● Data to process:
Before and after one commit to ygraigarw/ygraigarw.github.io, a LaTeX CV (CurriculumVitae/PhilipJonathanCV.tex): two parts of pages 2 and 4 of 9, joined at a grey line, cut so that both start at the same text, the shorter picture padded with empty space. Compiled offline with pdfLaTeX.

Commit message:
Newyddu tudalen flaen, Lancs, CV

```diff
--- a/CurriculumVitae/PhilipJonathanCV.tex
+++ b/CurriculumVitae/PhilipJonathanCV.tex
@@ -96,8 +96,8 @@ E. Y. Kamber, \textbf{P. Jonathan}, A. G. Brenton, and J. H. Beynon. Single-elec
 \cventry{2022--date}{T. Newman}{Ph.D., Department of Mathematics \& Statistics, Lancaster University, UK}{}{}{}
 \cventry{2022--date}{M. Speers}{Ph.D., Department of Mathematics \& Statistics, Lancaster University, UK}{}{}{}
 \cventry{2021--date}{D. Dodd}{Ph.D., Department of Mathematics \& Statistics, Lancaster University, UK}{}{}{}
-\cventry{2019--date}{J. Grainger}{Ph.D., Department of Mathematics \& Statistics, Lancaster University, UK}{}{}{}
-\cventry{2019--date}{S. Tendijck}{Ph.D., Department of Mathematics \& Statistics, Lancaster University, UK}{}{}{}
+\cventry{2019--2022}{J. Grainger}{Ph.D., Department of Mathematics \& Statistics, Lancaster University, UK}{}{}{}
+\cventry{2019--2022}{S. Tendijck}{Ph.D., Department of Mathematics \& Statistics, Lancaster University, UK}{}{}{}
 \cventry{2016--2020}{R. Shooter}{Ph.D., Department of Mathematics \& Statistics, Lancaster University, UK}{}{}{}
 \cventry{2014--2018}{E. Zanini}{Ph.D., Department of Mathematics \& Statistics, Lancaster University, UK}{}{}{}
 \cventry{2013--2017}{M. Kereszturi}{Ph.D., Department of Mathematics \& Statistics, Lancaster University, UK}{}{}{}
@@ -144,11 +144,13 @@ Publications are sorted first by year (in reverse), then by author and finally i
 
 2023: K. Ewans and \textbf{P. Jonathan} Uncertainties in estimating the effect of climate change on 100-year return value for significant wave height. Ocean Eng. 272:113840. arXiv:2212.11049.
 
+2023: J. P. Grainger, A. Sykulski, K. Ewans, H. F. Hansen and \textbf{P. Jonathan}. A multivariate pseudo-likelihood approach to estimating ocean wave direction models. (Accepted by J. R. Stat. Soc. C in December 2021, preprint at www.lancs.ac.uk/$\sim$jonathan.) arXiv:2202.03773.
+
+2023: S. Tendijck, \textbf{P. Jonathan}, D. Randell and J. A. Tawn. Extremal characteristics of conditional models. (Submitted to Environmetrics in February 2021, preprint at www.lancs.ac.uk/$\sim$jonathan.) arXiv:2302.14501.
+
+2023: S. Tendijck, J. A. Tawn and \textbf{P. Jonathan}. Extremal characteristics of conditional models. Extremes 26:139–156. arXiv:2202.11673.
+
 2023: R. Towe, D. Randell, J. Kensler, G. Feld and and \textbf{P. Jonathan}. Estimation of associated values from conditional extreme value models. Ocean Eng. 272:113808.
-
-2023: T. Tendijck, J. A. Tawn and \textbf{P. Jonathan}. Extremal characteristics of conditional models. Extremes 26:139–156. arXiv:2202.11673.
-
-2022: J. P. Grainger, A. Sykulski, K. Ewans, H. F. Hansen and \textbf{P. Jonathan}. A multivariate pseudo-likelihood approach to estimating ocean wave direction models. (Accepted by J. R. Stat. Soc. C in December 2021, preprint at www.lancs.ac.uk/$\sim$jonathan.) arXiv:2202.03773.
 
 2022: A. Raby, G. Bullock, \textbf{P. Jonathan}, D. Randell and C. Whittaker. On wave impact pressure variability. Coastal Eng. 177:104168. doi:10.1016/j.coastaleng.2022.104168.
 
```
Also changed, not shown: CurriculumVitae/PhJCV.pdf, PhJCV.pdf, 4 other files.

...

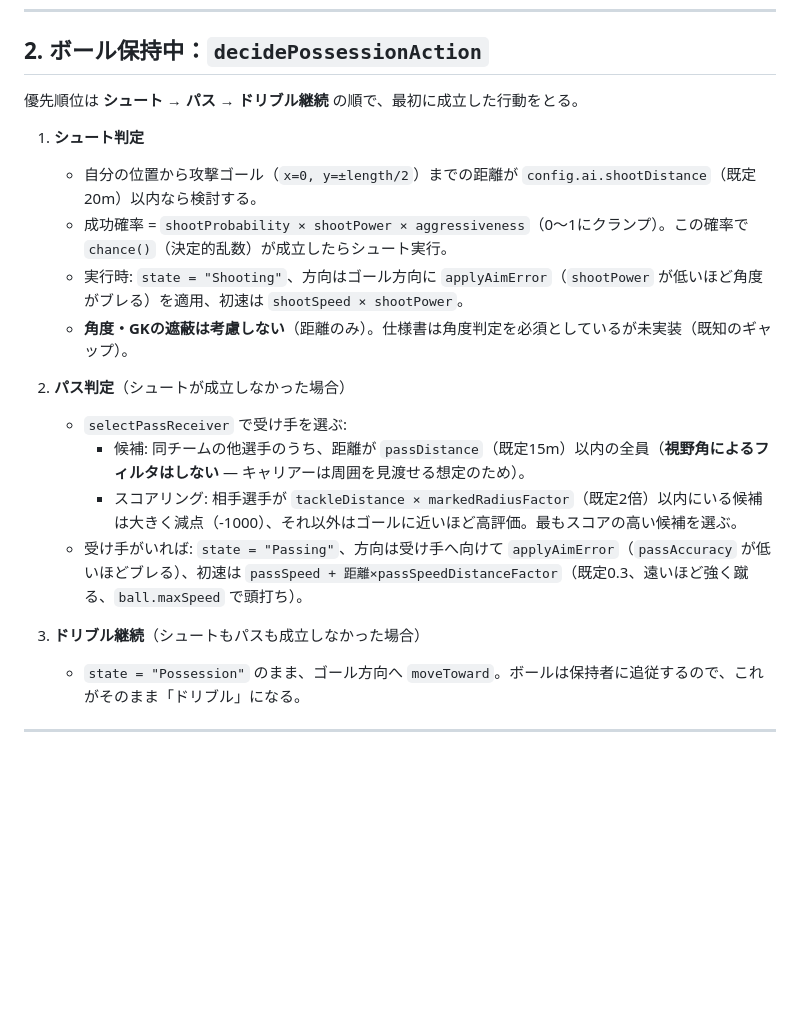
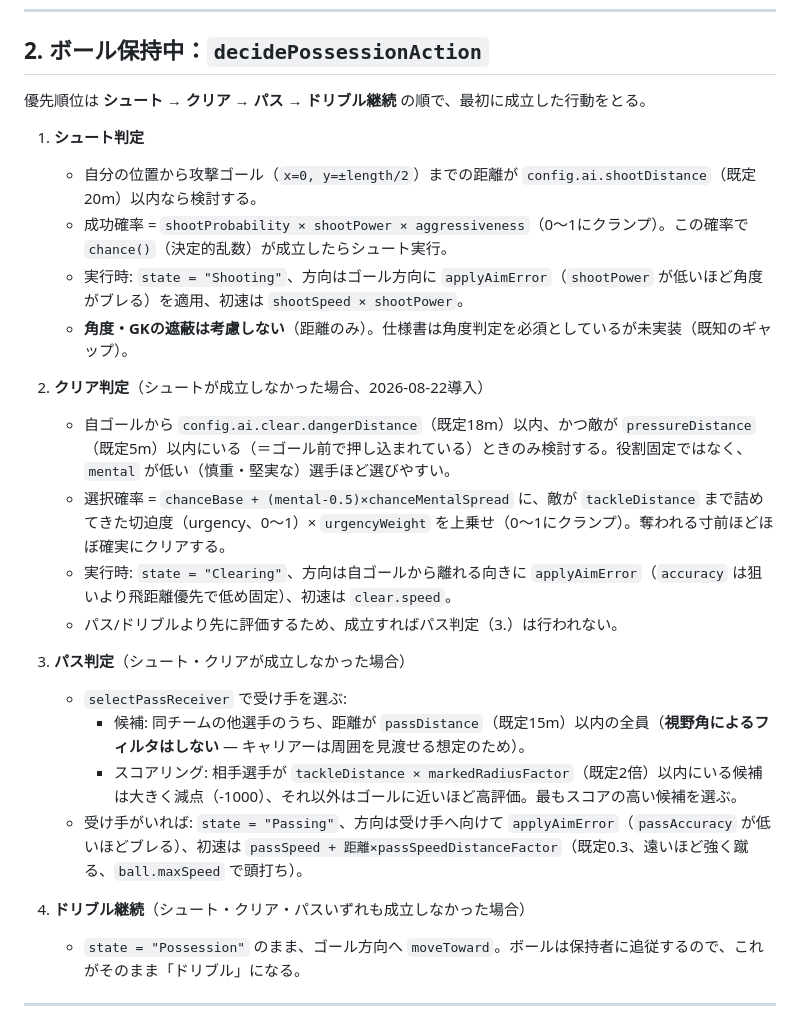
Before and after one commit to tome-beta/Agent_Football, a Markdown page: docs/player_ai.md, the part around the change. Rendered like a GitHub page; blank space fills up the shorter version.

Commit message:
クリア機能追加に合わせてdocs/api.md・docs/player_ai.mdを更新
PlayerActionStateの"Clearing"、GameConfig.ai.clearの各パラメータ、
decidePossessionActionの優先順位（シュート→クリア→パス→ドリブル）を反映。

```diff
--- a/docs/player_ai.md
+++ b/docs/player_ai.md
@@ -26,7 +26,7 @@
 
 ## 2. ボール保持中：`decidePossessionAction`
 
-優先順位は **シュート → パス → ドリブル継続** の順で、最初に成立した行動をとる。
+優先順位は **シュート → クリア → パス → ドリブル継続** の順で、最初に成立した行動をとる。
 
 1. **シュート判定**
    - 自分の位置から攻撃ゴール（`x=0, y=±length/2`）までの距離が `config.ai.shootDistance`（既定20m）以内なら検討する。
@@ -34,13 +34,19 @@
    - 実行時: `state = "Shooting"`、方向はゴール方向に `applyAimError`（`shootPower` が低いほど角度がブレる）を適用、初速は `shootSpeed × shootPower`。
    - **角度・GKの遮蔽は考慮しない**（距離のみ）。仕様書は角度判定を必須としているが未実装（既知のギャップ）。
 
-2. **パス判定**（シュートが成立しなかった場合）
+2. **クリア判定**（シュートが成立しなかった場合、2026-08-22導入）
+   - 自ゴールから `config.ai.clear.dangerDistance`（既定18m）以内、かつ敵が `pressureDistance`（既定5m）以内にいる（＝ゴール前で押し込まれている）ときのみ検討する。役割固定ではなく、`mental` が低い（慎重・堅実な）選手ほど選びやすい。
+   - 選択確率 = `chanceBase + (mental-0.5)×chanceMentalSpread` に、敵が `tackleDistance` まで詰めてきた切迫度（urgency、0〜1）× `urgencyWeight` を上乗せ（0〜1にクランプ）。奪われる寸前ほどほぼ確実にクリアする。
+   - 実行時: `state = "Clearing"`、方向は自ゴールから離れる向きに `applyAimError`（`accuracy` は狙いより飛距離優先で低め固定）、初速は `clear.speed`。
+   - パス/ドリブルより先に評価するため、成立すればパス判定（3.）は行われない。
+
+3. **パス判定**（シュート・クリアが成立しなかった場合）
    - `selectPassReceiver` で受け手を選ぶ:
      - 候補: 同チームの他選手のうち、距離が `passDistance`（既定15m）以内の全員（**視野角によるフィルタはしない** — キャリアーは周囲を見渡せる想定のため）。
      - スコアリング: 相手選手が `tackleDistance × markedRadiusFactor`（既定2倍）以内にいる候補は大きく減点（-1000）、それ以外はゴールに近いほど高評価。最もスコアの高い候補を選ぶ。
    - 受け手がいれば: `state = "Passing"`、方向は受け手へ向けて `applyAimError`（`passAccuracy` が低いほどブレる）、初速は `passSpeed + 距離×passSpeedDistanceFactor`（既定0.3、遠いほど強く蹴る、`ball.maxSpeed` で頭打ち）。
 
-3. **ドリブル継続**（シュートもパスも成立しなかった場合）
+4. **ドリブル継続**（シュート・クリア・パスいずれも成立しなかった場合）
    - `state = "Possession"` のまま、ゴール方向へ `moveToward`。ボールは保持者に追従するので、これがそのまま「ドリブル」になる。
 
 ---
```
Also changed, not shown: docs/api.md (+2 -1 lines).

● Work item:
Where a line of the records contains the word "models", copy that line.

● Answer box:
+2023: J. P. Grainger, A. Sykulski, K. Ewans, H. F. Hansen and \textbf{P. Jonathan}. A multivariate pseudo-likelihood approach to estimating ocean wave direction models. (Accepted by J. R. Stat. Soc. C in December 2021, preprint at www.lancs.ac.uk/$\sim$jonathan.) arXiv:2202.03773.
+2023: S. Tendijck, \textbf{P. Jonathan}, D. Randell and J. A. Tawn. Extremal characteristics of conditional models. (Submitted to Environmetrics in February 2021, preprint at www.lancs.ac.uk/$\sim$jonathan.) arXiv:2302.14501.
+2023: S. Tendijck, J. A. Tawn and \textbf{P. Jonathan}. Extremal characteristics of conditional models. Extremes 26:139–156. arXiv:2202.11673.
 2023: R. Towe, D. Randell, J. Kensler, G. Feld and and \textbf{P. Jonathan}. Estimation of associated values from conditional extreme value models. Ocean Eng. 272:113808.
-2023: T. Tendijck, J. A. Tawn and \textbf{P. Jonathan}. Extremal characteristics of conditional models. Extremes 26:139–156. arXiv:2202.11673.
-2022: J. P. Grainger, A. Sykulski, K. Ewans, H. F. Hansen and \textbf{P. Jonathan}. A multivariate pseudo-likelihood approach to estimating ocean wave direction models. (Accepted by J. R. Stat. Soc. C in December 2021, preprint at www.lancs.ac.uk/$\sim$jonathan.) arXiv:2202.03773.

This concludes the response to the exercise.